Jesus is tempted
Jesus, our Lord and God, had a choice to make. How will He save humanity? He could have easily chosen to crush Satan with His power, and to prove Himself to the people with His power. But instead Jesus chooses the path of humility and weakness. He chooses the path of humanity. All three temptations that Jesus endures are geared to make Him exercise His power. Instead, Jesus chooses to reject that path and to embrace the path of humility and suffering. The first temptation was to turn stones into bread. The suggestion was that Jesus should bribe people into following him by means of his power to perform miracles. Jesus rejects this temptation by reaffirming that “a man will never find life in material things”. How many people today use the same argument as the devil did to tempt God. They require signs, miracles, and proofs. They tempt God to give them what they want, only then will they know that He exists. In the second temptation Jesus stood upon a mountain from which the whole civilized world could be seen. The devil tempted Jesus by offering Him help to win people: “Worship me, and all will be yours”. This is the temptation to compromise. The devil said: “I have the people in my grip. Don’t set your standards too high. Strike a bargain with me. Just compromise a little with evil and men will follow you”. Jesus response is very clear: “God is God, and evil is evil. There can be no compromise in the war on evil”. It is a constant temptation to seek to win men by compromising with the standards of the world.
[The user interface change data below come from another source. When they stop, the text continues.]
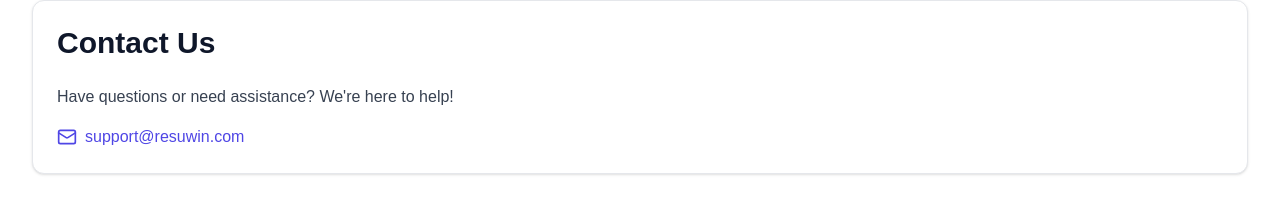
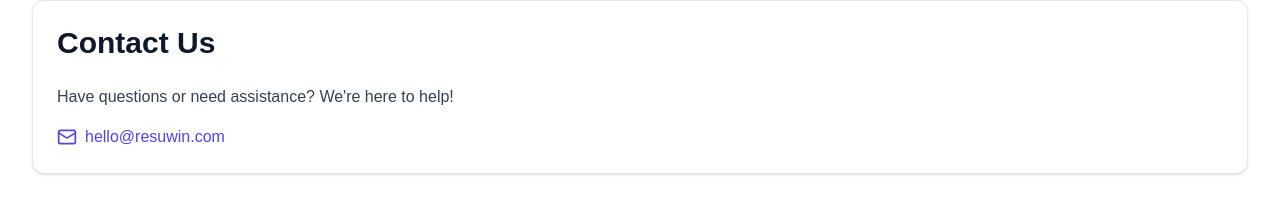
Before and after one commit to atulX7/resume_frontend, a Next.js app: page /legal/contact in a window 1280 px wide. Shown: the part 192-406 px from the top of the page. Built offline with nearby package versions, Linux system fonts and the light colour scheme; no server answers.

Commit message:
fix: update support email address across the application
- Changed all instances of the support email from support@resuwin.com to hello@resuwin.com in the NotFound, Contact, Privacy Policy, Terms, and Footer components to ensure consistent communication.

```diff
--- a/app/legal/contact/page.tsx
+++ b/app/legal/contact/page.tsx
@@ -29,10 +29,10 @@ export default function Contact() {
             <div className="flex items-center gap-2 text-primary">
               <Mail className="h-5 w-5" />
               <a
-                href="mailto:support@resuwin.com"
+                href="mailto:hello@resuwin.com"
                 className="hover:underline"
               >
-                support@resuwin.com
+                hello@resuwin.com
               </a>
             </div>
           </div>
--- a/app/legal/privacy-policy/page.tsx
+++ b/app/legal/privacy-policy/page.tsx
@@ -152,7 +152,7 @@ export default function PrivacyPolicy() {
                     <p className="text-muted-foreground leading-relaxed">
                       If you have any questions about our privacy policy or the information we hold about you, please contact us at:
                       <br />
-                      Email: support@resuwin.com
+                      Email: hello@resuwin.com
                       <br />
                       We aim to respond to all inquiries within 48 business hours.
                     </p>
--- a/app/legal/terms/page.tsx
+++ b/app/legal/terms/page.tsx
@@ -9,7 +9,7 @@ export default function TermsAndConditions() {
 
   const handleGDPROptOut = () => {
     // TODO: Implement GDPR opt-out functionality
-    window.location.href = "mailto:support@resuwin.com?subject=GDPR%20Opt-Out%20Request"
+    window.location.href = "mailto:hello@resuwin.com?subject=GDPR%20Opt-Out%20Request"
   }
 
   return (
--- a/app/not-found.tsx
+++ b/app/not-found.tsx
@@ -5,7 +5,7 @@ import { Button } from "@/components/ui/button"
 
 export default function NotFound() {
   const handleContactSupport = () => {
-    window.location.href = "mailto:support@resuwin.com?subject=Support%20Request"
+    window.location.href = "mailto:hello@resuwin.com?subject=Support%20Request"
   }
 
   return (
--- a/components/admin-panel/footer.tsx
+++ b/components/admin-panel/footer.tsx
@@ -5,7 +5,7 @@ import { useState } from "react"
 
 export function Footer() {
   const [isLoading, setIsLoading] = useState(false)
-  const emailLink = "mailto:support@resuwin.com?subject=Contact%20ResuWin"
+  const emailLink = "mailto:hello@resuwin.com?subject=Contact%20ResuWin"
 
   const handleContact = () => {
     setIsLoading(true)
```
G.K. Chesterton said that the tendency of the world is to see things in terms of an indeterminate grey; but the duty of the Christian is to see things in terms of black and white. We are called to see clearly the difference between the beauty of holiness and the ugliness of sin. In the third temptation Jesus is asked to throw Himself off the Temple of Solomon’s Porch in order to prove his divinity. Again his response is that He will not be put to the test. No one has the right to put God to the test.
Fr. Wojtek Kuzma